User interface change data

□ □ □

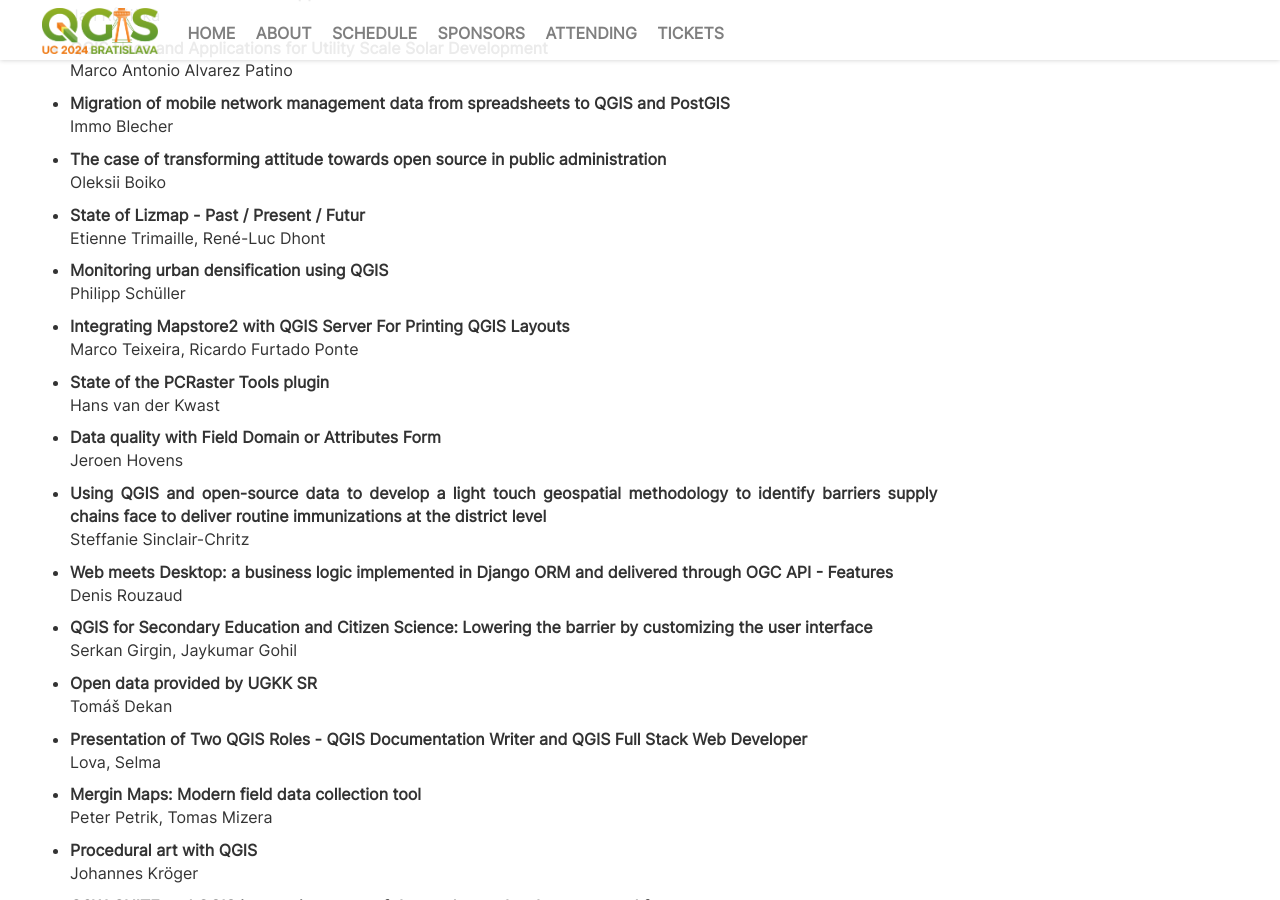
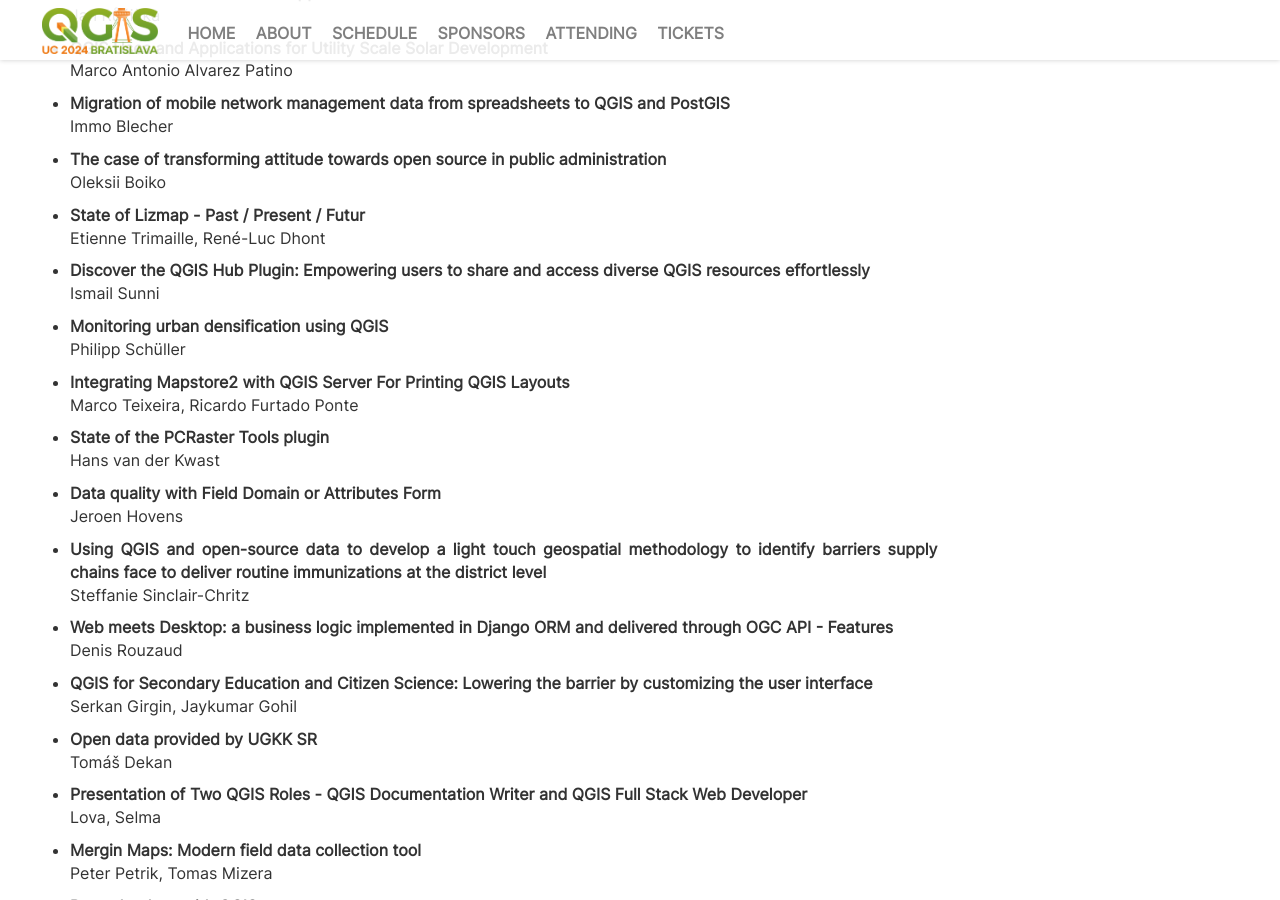
Before and after one commit to qgis-sk/uc2024-web, a Jekyll site: the page built from _pages/schedule.html, in a window 1280 px wide and 900 px high, scrolled down 2344 px. Built offline with Jekyll 4.4.1, drawn with Linux system fonts in a browser that asks for light colours; nearby versions of some CDN libraries; comment, search, counter and statistics services are not loaded; some of the changed text lies outside the part shown.

Commit message:
more confirmed talks

```diff
--- a/_pages/schedule.html
+++ b/_pages/schedule.html
@@ -49,7 +49,7 @@
 <li style="margin: 10px 0;"><b>Everything I learned building AI models for QGIS</b><br/>Brendan Ashworth
 <li style="margin: 10px 0;"><b>QGIS website renovation</b><br/>Aliaksandra Tsiatserkina
 <li style="margin: 10px 0;"><b>Learn how to create user friendly layout templates</b><br/>Mie Winstrup
-<li style="margin: 10px 0;"><b>Rethinking urban health by measuring and mapping walkability with Q-GIS in the Global South.</b><br/>Ricardo Pozo
+<li style="margin: 10px 0;"><b>Rethinking urban health by measuring and mapping walkability with Q-GIS in the Global South.</b><br/>Ricardo Pozo, Susana Belén Mizhquiri Macías
 <li style="margin: 10px 0;"><b>QGIS applications in transport planning: case studies of cycling and public transport support</b><br/>Marian Gogola
 <li style="margin: 10px 0;"><b>Exploring Advanced Data Integrations with Speckle</b><br/>Kateryna Konieva
 <li style="margin: 10px 0;"><b>Transformation from a "GIS enthusiast" to a GIS administrator - a description of deployment cases carried out in small and medium-sized companies.</b><br/>Michał Drożdż
@@ -71,6 +71,7 @@
 <li style="margin: 10px 0;"><b>Migration of mobile network management data from spreadsheets to QGIS and PostGIS</b><br/>Immo Blecher
 <li style="margin: 10px 0;"><b>The case of transforming attitude towards open source in public administration</b><br/>Oleksii Boiko
 <li style="margin: 10px 0;"><b>State of Lizmap - Past / Present / Futur</b><br/>Etienne Trimaille, René-Luc Dhont
+<li style="margin: 10px 0;"><b>Discover the QGIS Hub Plugin: Empowering users to share and access diverse QGIS resources effortlessly</b><br/>Ismail Sunni
 <li style="margin: 10px 0;"><b>Monitoring urban densification using QGIS</b><br/>Philipp Schüller
 <li style="margin: 10px 0;"><b>Integrating Mapstore2 with QGIS Server For Printing QGIS Layouts</b><br/>Marco Teixeira, Ricardo Furtado Ponte
 <li style="margin: 10px 0;"><b>State of the PCRaster Tools plugin</b><br/>Hans van der Kwast
```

□ □ □

» **What to work on**
Print all of the records shown above exactly, leaving out each picture.

» **Exercise solution**
Before and after one commit to qgis-sk/uc2024-web, a Jekyll site: the page built from _pages/schedule.html, in a window 1280 px wide and 900 px high, scrolled down 2344 px. Built offline with Jekyll 4.4.1, drawn with Linux system fonts in a browser that asks for light colours; nearby versions of some CDN libraries; comment, search, counter and statistics services are not loaded; some of the changed text lies outside the part shown.

Commit message:
more confirmed talks

```diff
--- a/_pages/schedule.html
+++ b/_pages/schedule.html
@@ -49,7 +49,7 @@
 <li style="margin: 10px 0;"><b>Everything I learned building AI models for QGIS</b><br/>Brendan Ashworth
 <li style="margin: 10px 0;"><b>QGIS website renovation</b><br/>Aliaksandra Tsiatserkina
 <li style="margin: 10px 0;"><b>Learn how to create user friendly layout templates</b><br/>Mie Winstrup
-<li style="margin: 10px 0;"><b>Rethinking urban health by measuring and mapping walkability with Q-GIS in the Global South.</b><br/>Ricardo Pozo
+<li style="margin: 10px 0;"><b>Rethinking urban health by measuring and mapping walkability with Q-GIS in the Global South.</b><br/>Ricardo Pozo, Susana Belén Mizhquiri Macías
 <li style="margin: 10px 0;"><b>QGIS applications in transport planning: case studies of cycling and public transport support</b><br/>Marian Gogola
 <li style="margin: 10px 0;"><b>Exploring Advanced Data Integrations with Speckle</b><br/>Kateryna Konieva
 <li style="margin: 10px 0;"><b>Transformation from a "GIS enthusiast" to a GIS administrator - a description of deployment cases carried out in small and medium-sized companies.</b><br/>Michał Drożdż
@@ -71,6 +71,7 @@
 <li style="margin: 10px 0;"><b>Migration of mobile network management data from spreadsheets to QGIS and PostGIS</b><br/>Immo Blecher
 <li style="margin: 10px 0;"><b>The case of transforming attitude towards open source in public administration</b><br/>Oleksii Boiko
 <li style="margin: 10px 0;"><b>State of Lizmap - Past / Present / Futur</b><br/>Etienne Trimaille, René-Luc Dhont
+<li style="margin: 10px 0;"><b>Discover the QGIS Hub Plugin: Empowering users to share and access diverse QGIS resources effortlessly</b><br/>Ismail Sunni
 <li style="margin: 10px 0;"><b>Monitoring urban densification using QGIS</b><br/>Philipp Schüller
 <li style="margin: 10px 0;"><b>Integrating Mapstore2 with QGIS Server For Printing QGIS Layouts</b><br/>Marco Teixeira, Ricardo Furtado Ponte
 <li style="margin: 10px 0;"><b>State of the PCRaster Tools plugin</b><br/>Hans van der Kwast
```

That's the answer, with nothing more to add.